BEGIN ENTRIES SHOWN

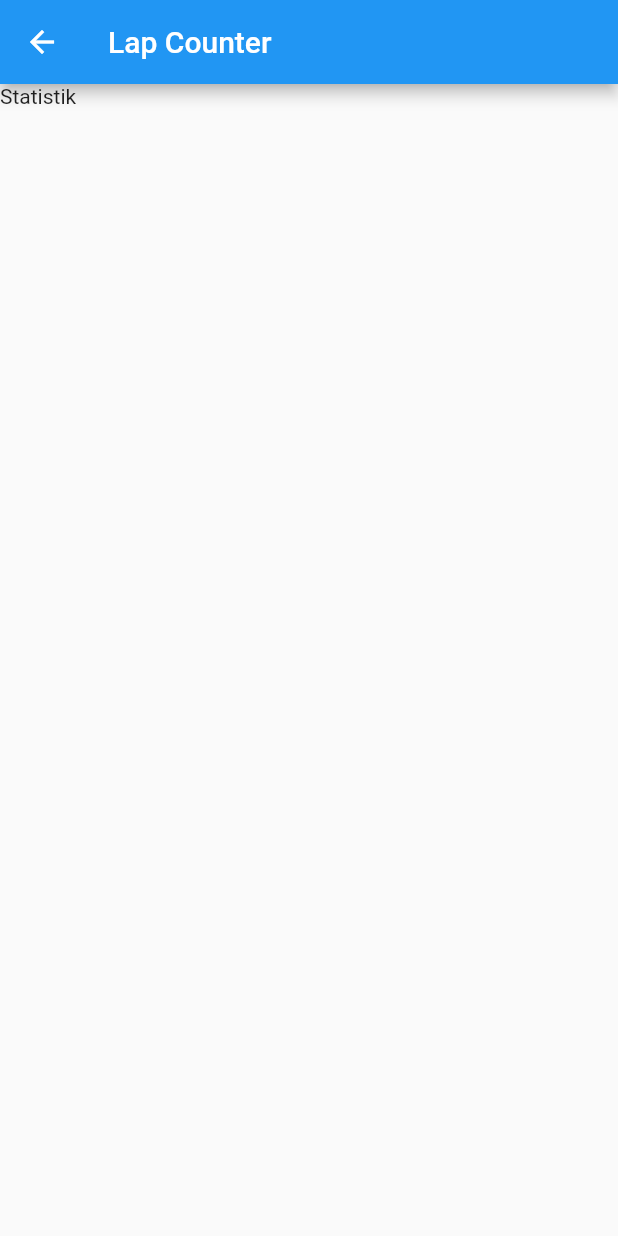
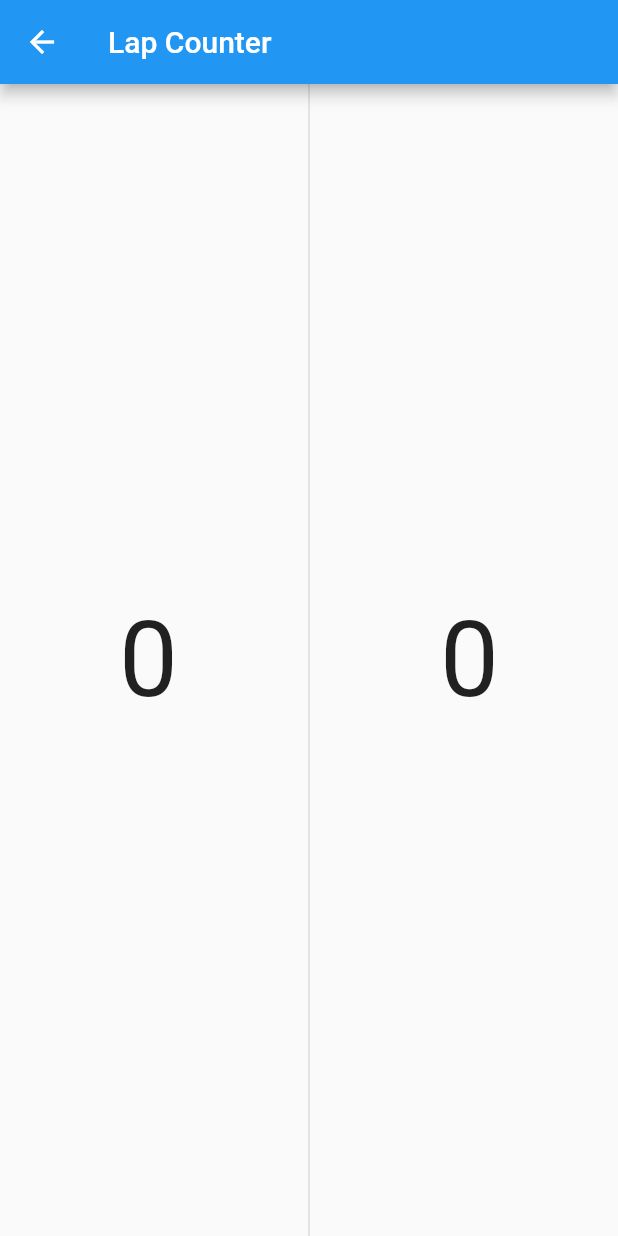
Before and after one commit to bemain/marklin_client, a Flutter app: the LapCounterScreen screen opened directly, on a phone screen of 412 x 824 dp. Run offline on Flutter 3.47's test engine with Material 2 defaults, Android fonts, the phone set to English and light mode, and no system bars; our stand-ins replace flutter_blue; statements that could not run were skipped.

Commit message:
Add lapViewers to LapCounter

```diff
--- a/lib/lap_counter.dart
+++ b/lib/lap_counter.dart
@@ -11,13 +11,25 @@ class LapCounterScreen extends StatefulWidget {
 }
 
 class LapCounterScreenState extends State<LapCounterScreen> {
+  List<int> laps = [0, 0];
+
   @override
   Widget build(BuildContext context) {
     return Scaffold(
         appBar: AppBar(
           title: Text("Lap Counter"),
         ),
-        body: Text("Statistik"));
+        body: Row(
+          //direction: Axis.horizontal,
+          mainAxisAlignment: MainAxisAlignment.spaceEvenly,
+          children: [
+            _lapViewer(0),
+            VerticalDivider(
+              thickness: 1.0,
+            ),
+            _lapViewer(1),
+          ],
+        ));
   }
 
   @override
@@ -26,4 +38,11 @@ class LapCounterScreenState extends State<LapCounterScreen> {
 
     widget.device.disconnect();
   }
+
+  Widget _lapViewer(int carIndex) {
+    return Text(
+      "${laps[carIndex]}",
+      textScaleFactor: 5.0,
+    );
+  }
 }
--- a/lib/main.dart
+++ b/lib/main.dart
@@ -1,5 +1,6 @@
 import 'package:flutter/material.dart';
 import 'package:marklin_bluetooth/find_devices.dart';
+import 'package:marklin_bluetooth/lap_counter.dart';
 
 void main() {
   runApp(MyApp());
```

END ENTRIES SHOWN
BEGIN ENTRIES SHOWN

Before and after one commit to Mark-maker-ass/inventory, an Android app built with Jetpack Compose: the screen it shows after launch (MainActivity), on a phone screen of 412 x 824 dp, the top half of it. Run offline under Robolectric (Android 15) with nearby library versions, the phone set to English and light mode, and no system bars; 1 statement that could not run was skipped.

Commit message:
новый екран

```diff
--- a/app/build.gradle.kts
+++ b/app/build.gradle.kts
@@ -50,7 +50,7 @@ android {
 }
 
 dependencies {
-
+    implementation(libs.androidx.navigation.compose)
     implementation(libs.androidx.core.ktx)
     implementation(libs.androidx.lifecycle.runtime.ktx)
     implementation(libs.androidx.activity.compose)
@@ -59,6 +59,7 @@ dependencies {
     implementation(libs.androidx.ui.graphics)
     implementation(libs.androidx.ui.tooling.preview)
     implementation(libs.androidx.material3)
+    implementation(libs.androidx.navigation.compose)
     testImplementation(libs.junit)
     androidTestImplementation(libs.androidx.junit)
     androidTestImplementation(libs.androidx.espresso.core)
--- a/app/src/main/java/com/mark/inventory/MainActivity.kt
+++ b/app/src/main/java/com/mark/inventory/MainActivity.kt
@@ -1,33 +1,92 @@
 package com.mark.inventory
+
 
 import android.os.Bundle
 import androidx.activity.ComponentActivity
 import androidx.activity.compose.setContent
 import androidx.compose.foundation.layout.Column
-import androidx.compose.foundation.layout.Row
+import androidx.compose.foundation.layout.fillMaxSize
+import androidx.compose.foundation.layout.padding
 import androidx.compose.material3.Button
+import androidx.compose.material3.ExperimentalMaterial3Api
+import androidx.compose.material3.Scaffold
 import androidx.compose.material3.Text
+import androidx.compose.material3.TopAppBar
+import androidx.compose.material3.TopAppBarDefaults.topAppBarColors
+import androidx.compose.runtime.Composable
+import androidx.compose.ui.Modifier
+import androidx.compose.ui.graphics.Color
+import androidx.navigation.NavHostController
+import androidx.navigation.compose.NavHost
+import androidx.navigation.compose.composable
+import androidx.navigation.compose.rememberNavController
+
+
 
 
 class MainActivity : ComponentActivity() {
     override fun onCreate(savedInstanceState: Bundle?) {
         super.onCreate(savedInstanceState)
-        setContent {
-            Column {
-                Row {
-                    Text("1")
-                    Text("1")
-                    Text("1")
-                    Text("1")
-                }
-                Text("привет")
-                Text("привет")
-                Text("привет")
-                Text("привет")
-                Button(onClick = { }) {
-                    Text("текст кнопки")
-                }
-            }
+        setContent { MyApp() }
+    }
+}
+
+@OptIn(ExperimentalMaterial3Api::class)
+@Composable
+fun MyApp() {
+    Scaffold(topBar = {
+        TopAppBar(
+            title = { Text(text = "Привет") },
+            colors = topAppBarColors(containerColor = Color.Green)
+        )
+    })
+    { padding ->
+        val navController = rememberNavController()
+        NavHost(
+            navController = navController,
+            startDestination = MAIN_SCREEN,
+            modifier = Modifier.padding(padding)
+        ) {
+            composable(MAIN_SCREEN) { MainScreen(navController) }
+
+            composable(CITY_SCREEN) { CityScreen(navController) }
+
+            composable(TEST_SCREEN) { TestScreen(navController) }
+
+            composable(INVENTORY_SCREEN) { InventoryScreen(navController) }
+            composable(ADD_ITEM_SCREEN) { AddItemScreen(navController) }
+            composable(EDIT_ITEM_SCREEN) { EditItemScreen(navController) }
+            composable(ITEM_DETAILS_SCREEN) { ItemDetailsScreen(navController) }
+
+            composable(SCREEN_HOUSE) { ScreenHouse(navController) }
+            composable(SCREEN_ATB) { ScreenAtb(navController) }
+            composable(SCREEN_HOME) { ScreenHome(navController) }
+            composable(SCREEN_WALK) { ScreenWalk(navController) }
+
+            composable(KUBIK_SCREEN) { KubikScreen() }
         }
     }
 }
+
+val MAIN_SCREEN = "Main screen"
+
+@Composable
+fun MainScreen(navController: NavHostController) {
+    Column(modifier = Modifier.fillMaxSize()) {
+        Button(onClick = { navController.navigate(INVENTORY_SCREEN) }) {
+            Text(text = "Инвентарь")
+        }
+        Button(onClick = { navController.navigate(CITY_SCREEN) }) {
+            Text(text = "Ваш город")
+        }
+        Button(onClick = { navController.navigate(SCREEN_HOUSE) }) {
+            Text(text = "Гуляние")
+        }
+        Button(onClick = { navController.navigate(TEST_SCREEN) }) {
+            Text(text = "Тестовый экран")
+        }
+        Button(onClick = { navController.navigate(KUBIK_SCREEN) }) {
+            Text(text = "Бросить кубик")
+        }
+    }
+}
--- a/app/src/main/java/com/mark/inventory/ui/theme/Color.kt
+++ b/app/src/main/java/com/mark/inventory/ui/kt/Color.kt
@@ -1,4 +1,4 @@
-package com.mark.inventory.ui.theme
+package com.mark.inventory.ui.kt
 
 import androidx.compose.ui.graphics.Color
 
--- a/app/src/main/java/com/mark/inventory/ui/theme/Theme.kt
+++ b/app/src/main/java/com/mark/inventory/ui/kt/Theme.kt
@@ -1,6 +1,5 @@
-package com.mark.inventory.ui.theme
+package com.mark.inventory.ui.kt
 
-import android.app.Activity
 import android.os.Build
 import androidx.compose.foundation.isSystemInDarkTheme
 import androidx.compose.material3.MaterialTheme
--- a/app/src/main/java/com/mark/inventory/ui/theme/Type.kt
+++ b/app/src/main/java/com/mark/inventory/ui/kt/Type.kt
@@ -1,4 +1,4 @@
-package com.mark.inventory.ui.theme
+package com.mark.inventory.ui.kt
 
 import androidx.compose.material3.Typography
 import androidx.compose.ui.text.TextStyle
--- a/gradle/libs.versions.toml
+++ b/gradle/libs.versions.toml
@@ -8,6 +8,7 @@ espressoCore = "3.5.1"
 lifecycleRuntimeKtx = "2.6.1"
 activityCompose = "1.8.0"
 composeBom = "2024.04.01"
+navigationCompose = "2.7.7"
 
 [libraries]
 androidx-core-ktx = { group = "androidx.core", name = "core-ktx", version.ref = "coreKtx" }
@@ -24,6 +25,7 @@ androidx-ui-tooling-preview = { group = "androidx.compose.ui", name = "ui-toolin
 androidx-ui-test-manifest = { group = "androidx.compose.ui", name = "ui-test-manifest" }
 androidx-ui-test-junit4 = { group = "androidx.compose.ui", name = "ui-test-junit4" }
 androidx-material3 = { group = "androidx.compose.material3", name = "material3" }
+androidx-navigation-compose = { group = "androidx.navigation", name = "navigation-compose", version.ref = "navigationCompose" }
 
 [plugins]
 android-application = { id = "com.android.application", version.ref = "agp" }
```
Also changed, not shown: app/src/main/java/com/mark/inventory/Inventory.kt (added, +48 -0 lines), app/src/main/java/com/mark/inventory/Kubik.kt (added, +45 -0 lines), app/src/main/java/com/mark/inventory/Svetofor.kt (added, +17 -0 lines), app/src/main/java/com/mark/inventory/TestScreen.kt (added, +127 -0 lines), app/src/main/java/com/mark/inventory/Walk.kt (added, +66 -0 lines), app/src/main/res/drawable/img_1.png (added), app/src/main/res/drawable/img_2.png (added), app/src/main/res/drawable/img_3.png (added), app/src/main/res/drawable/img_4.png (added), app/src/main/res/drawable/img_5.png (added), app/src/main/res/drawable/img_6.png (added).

END ENTRIES SHOWN
BEGIN ENTRIES SHOWN

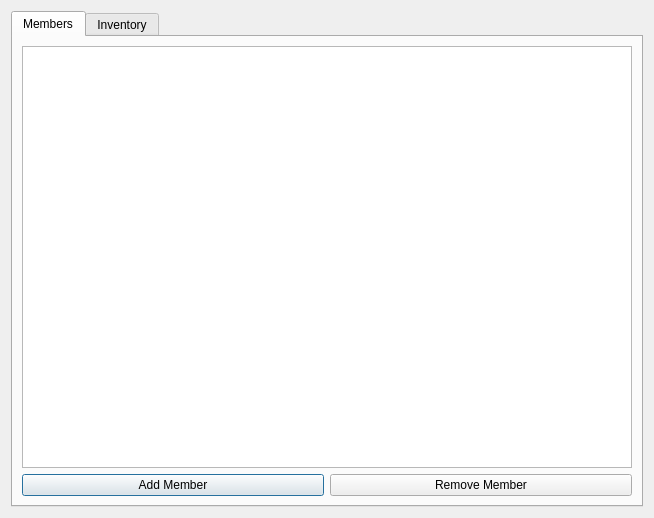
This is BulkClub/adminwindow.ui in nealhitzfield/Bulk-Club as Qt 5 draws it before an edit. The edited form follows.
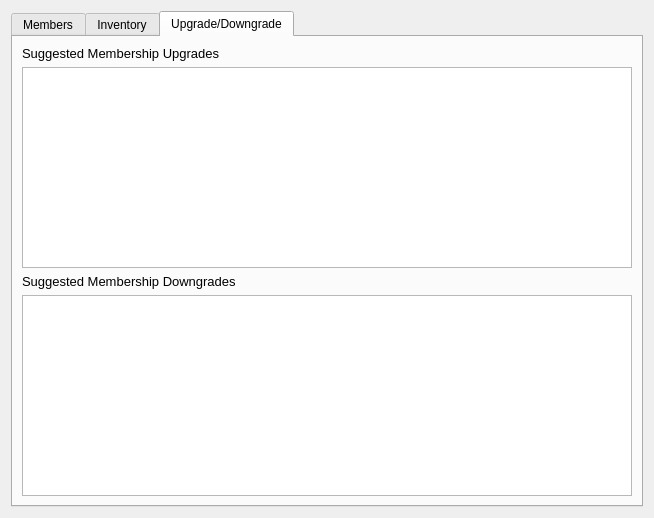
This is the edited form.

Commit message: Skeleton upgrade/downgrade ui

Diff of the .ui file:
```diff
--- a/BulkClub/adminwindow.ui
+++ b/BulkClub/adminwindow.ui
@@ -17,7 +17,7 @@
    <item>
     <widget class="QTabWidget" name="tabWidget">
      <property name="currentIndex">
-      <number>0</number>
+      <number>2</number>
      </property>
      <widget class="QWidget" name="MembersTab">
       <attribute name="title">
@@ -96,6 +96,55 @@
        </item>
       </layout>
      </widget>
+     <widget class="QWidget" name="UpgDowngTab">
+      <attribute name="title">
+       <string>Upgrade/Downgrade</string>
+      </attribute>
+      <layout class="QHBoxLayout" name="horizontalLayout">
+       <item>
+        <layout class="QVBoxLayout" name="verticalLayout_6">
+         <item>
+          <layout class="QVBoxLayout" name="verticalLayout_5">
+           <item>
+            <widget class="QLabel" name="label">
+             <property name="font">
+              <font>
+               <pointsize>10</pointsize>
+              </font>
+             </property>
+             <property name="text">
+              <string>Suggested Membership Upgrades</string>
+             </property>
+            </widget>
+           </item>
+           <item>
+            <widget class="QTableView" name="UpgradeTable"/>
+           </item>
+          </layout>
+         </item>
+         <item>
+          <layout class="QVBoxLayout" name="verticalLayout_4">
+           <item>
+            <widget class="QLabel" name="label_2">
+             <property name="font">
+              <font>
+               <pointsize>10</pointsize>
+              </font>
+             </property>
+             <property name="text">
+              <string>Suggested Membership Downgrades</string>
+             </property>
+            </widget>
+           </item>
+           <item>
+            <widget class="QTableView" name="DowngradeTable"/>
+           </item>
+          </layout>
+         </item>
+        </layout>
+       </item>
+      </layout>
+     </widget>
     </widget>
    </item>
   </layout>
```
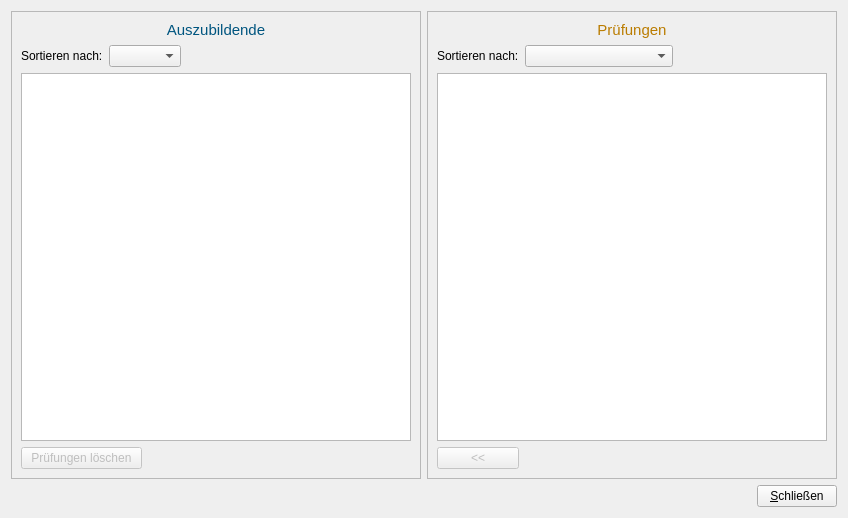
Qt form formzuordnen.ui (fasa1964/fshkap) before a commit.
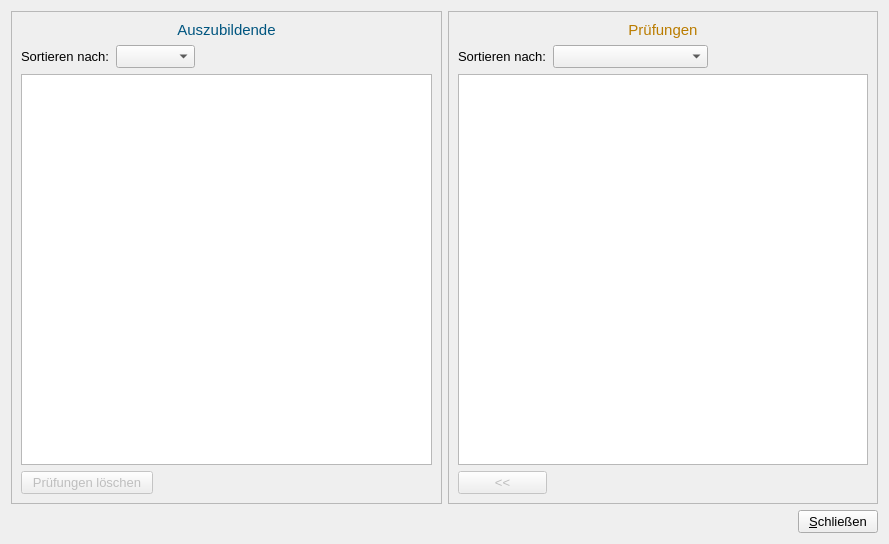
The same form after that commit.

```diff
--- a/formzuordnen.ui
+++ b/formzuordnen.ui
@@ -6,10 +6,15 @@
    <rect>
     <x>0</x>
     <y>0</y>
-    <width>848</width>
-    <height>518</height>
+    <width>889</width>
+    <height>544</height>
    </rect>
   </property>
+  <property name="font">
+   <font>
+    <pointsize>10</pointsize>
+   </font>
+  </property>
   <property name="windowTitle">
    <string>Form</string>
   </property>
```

END ENTRIES SHOWN

Look for the string "versions" in the records, and copy every line where it is found.

EXERCISE SOLUTION.
Before and after one commit to Mark-maker-ass/inventory, an Android app built with Jetpack Compose: the screen it shows after launch (MainActivity), on a phone screen of 412 x 824 dp, the top half of it. Run offline under Robolectric (Android 15) with nearby library versions, the phone set to English and light mode, and no system bars; 1 statement that could not run was skipped.
--- a/gradle/libs.versions.toml
+++ b/gradle/libs.versions.toml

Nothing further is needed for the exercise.